• Risk Management has taken center stage for many farm businesses. This spans all kinds of risks: production, market, financial, and human. While production risks were the most common concern, many other risk categories were also on their minds. Specifically, how can your product or service help your customer manage important risks?
• Information and Salespeople are taking on a major new role in the farmers' buying process. It would be fair to say that most farmers do not like to be sold. They are running businesses and making business decisions. They expect to buy products and information that contribute directly to their bottom line. Purchase decisions are increasingly business decisions based on hard data and analytics. While personal relationships continue to be important, information and how it is delivered is rapidly reforming the meaning of the word "relationship." How do your customers see you? Do they see you as a person who sells products or as a highly trusted and useful resource who helps them accomplish what they want to achieve?
• Procurement is an increasingly major factor in operating a successful farm business. In today's business climate, farmers are forced to carefully evaluate every element of value they receive for their expenditures. This includes establishment of metrics around attributes that are important to them. Metrics are measurements to help quantify what they receive. How effective are you in demonstrating the real difference that your products, your services, and you bring to their farm businesses and that help them justify their preference for doing business with you?
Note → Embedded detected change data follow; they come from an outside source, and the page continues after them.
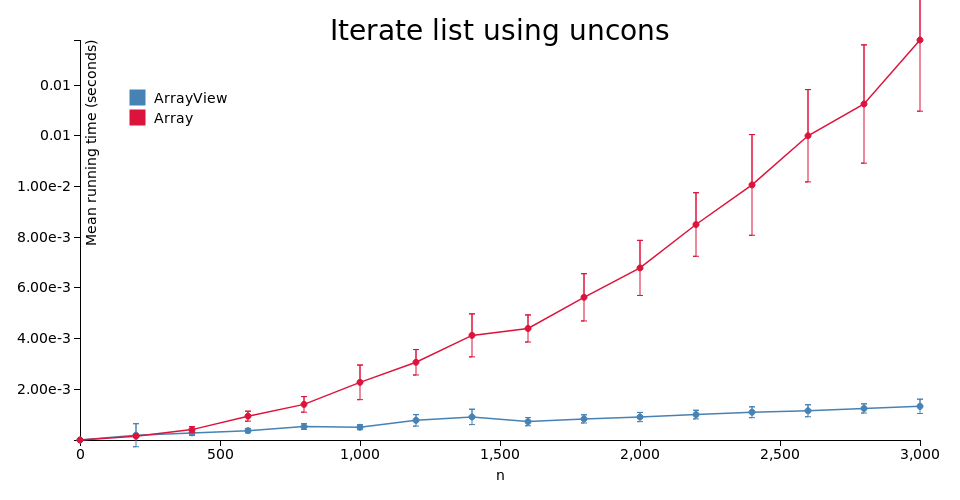
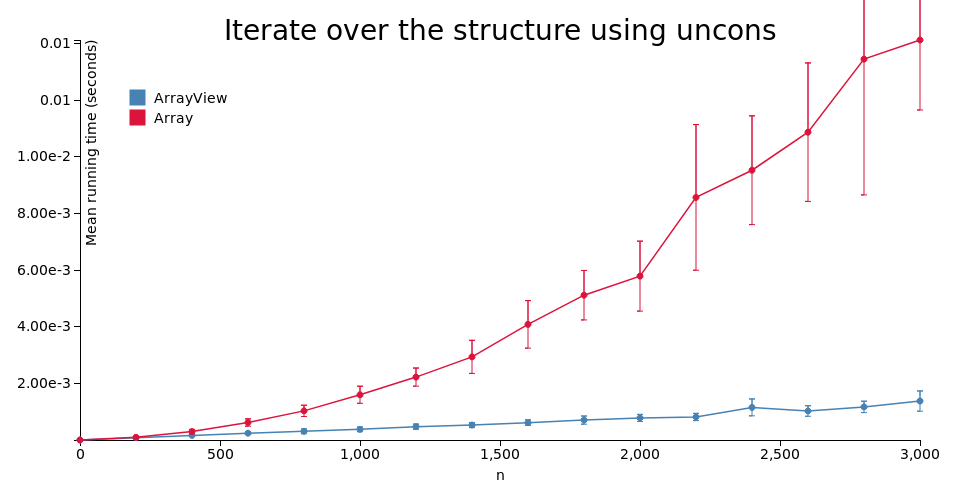
README, more tests, fixes

diff --git a/README.md b/README.md
@@ -1,16 +1,34 @@
 # purescript-array-views
 
-`uncons` on `Array` is `O(n)` because [`.slice()` is used](https://github.com/purescript/purescript-arrays/blob/d218f6f6fa1a41ce3bd6daeef72f9b197c1eb8d2/src/Data/Array.js#L109)  to preserve purity. Thus iterating over `Array` using `uncons` is `O(n^2)`.
+The time complexity of `uncons` called on `Array` is *O(n)* because [`.slice()` is used](https://github.com/purescript/purescript-arrays/blob/d218f6f6fa1a41ce3bd6daeef72f9b197c1eb8d2/src/Data/Array.js#L109)  to preserve purity. Thus iterating over `Array` using `uncons` is *O(n<sup>2</sup>)*.
 
-But since purescript `Array`s are persistent at runtime, it is possible to just "manipulate the pointers" instead on actually calling `.slice()`.
+But since purescript `Array`s are persistent at runtime, it is possible to defer multiple `.slice()` calls by introducing another data structure and operating on it instead.
 
-`ArrayView` contains a pointer to some `Array` coupled with two numbers: index where the view "starts" relative to the beginning of the array and the length of the view.
+`ArrayView` contains a pointer to some `Array` coupled with two numbers: index where the view starts relative to the beginning of the array and the length of the view.
 
 ```purescript
 data ArrayView a = View Int Int (Array a)
 ```
 
-Every `.slice()`-dependent function in `Data.Array` has the corresponding function in `Data.ArrayView` that just shifts the indices which is `O(1)`.
+
+So, instead of slicing, it is possible to just shift the indices.
+
+Obviously, this technique does not improve the asymptotics of `cons`/`snoc`/`append` and other array constructing functions, so if the code uses these, there will be no benefit in replacing `Array` with `ArrayView`. 
+
+It should be noted once more that iterating over ordinary arrays using `cons` and `uncons`, which is common in Haskell (with lists) is a bad practice. Often such code can be refactored to use some type of fold and/or other standard functionals. However, there are cases where it is not straightforward, or where using `uncons`/`unsnoc` is more syntactically appealing, e.g. when iterating over many structures at once.
+
+## Asymptotics comparison
+
+For every function in `Data.Array` there is a corresponding function in `Data.ArrayView`, though most of them are plain reuses up to conversions between `Array` and `ArrayView`. Those with different time complexities are listed below:
+
+| functions | Array | ArrayView | Note |
+|----------|-------|-----------|-------|
+| `slice`, `uncons`, `unsnoc`, `tail`, `init`, `take`, `drop`, `takeEnd`, `dropEnd` | *O(n)* | *O(1)* | *n* is the length of the resulting array
+|`span` (used by `takeWhile`, `dropWhile`) | *O(n+m)* | *O(n)* | *n* is the length of the `init` array, *m* is the length of the `rest` |
+| `ArrayView.toArray` |  | *O(n)* | *O(1)* if the given view corresponds to the whole array |
+| `ArrayView.fromArray` | *O(1)* | |
+
+## Benchmarks
 
 ![](img/withUncons.png)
• Performance/Price/Relationship: What is most critical? Answer: It's complicated. All of these are important, of course. But how important depends on the nature of the buyer, their business model, and the nature of the product or service they are buying. Animal nutrition, for example, is very different than fertilizer. Farm equipment is often quite different than genetics. Some farmers are far more prone to focus on price while other farmers place more weight on relationships. Still others give strong emphasis to performance as a major component of return on their investment. How well do you really know your most important accounts and the relative importance of each of these major factors? Do you effectively adapt your approach to each appropriately?
These are the reasons that the Center for Food and Agricultural Business continues to offer its very popular Precision Selling seminar.
Precision selling strategies fit today's producers and growers who are much more precise in their own approach to cropping and animal production decisions. Research makes it clear that agri salespeople who can create value that precisely fits a prospect's unique situation, businesse model, and needs have a much better chance of building long-term mutually profitable relationships, sometimes known as loyalty.
The Precision Selling workshop delivers proven tools to sell more precisely. For example, you will learn to use a tool for prioritizing prospects. This tool will help you identify which prospects are most valuable and are more likely to generate the greatest return on your invested time. You will learn strategies for discovering what lies behind more technical or product-oriented needs. You will hear directly from farmers who come to campus to be a part of this program. They will take off their gloves and reveal what is really on their minds when they encounter salespeople, and how they feel about salespeople who come to their farms but miss the most obvious clues about what is really important to them.
But maybe the most valuable part of the Precision Selling workshop is its design. It's not a bunch of lectures. It is learning new tools and hearing real farmers talk about their decision process in purchasing inputs. It is networking with peer professionals from all over the country and discovering new ways of doing your job more effectively.
Come join us. You will be glad you did!